= Task directions =
List every line in this data where the string "with" occurs.

= Extracted information =

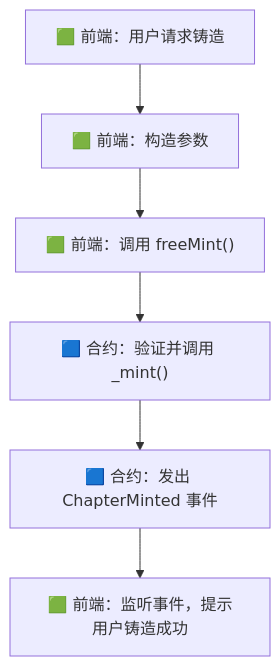
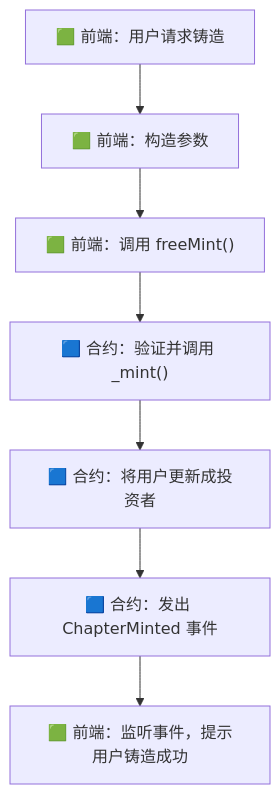
The second of 4 diagrams in README.md (CSzLong/my-foundry-project), drawn with Mermaid before and after one commit. The commit also changed other lines of this file and 2 other files, not shown here.

````diff
--- a/README.md
+++ b/README.md
@@ -45,8 +32,9 @@
 ```mermaid
 graph TD
     A["🟩 前端：用户请求铸造"] --> B["🟩 前端：构造参数"]
     B --> C["🟩 前端：调用 freeMint()"]
     C --> D["🟦 合约：验证并调用 _mint()"]
-    D --> E["🟦 合约：发出 ChapterMinted 事件"]
-    E --> F["🟩 前端：监听事件，提示用户铸造成功"]
+    D --> E["🟦 合约：将用户更新成投资者"]
+    E --> F["🟦 合约：发出 ChapterMinted 事件"]
+    F --> G["🟩 前端：监听事件，提示用户铸造成功"]
 ```
````
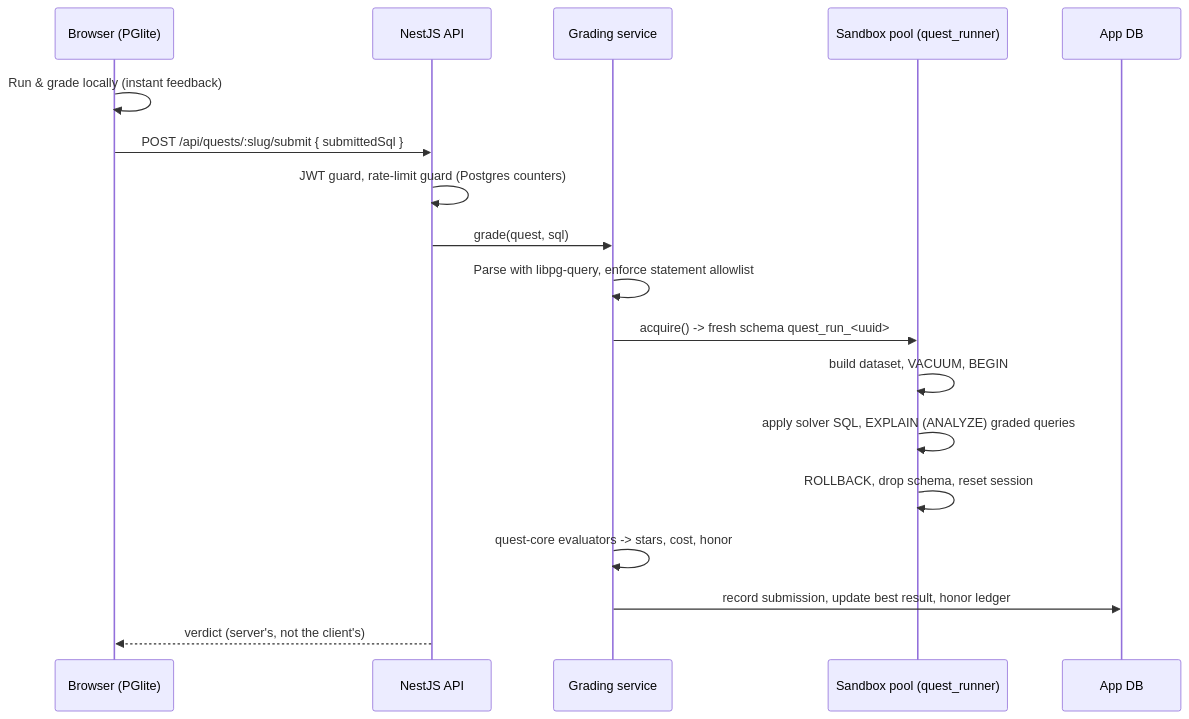
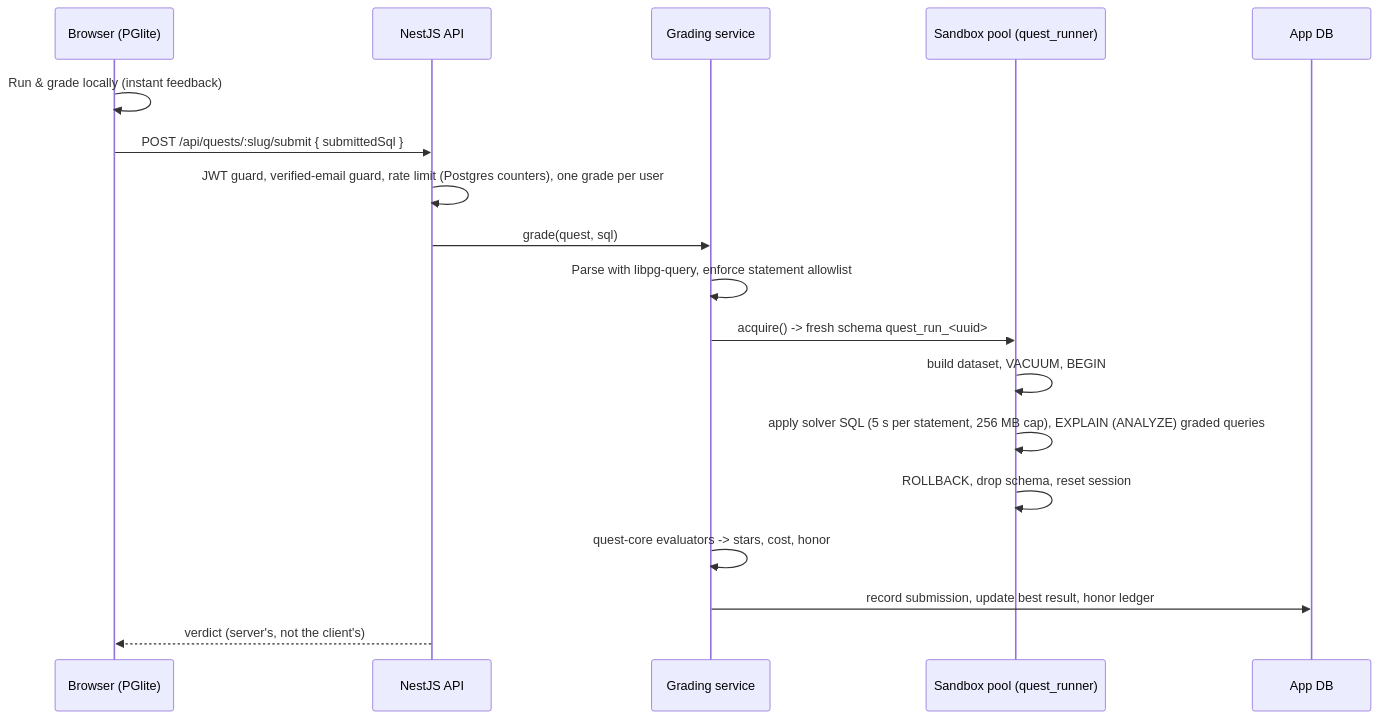
The first of 2 diagrams in docs/architecture.md (SASanchezz/dbplay-showcase), drawn with Mermaid before and after one commit. The commit also changed other lines of this file and 18 other files, not shown here.

````diff
--- a/docs/architecture.md
+++ b/docs/architecture.md
@@ -15,21 +15,21 @@
 ```mermaid
 sequenceDiagram
   participant U as Browser (PGlite)
   participant A as NestJS API
   participant G as Grading service
   participant P as Sandbox pool (quest_runner)
   participant D as App DB
 
   U->>U: Run & grade locally (instant feedback)
   U->>A: POST /api/quests/:slug/submit { submittedSql }
-  A->>A: JWT guard, rate-limit guard (Postgres counters)
+  A->>A: JWT guard, verified-email guard, rate limit (Postgres counters), one grade per user
   A->>G: grade(quest, sql)
   G->>G: Parse with libpg-query, enforce statement allowlist
   G->>P: acquire() -> fresh schema quest_run_<uuid>
   P->>P: build dataset, VACUUM, BEGIN
-  P->>P: apply solver SQL, EXPLAIN (ANALYZE) graded queries
+  P->>P: apply solver SQL (5 s per statement, 256 MB cap), EXPLAIN (ANALYZE) graded queries
   P->>P: ROLLBACK, drop schema, reset session
   G->>G: quest-core evaluators -> stars, cost, honor
   G->>D: record submission, update best result, honor ledger
   A-->>U: verdict (server's, not the client's)
 ```
````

= Exercise output =
The second of 4 diagrams in README.md (CSzLong/my-foundry-project), drawn with Mermaid before and after one commit. The commit also changed other lines of this file and 2 other files, not shown here.
The first of 2 diagrams in docs/architecture.md (SASanchezz/dbplay-showcase), drawn with Mermaid before and after one commit. The commit also changed other lines of this file and 18 other files, not shown here.
   G->>G: Parse with libpg-query, enforce statement allowlist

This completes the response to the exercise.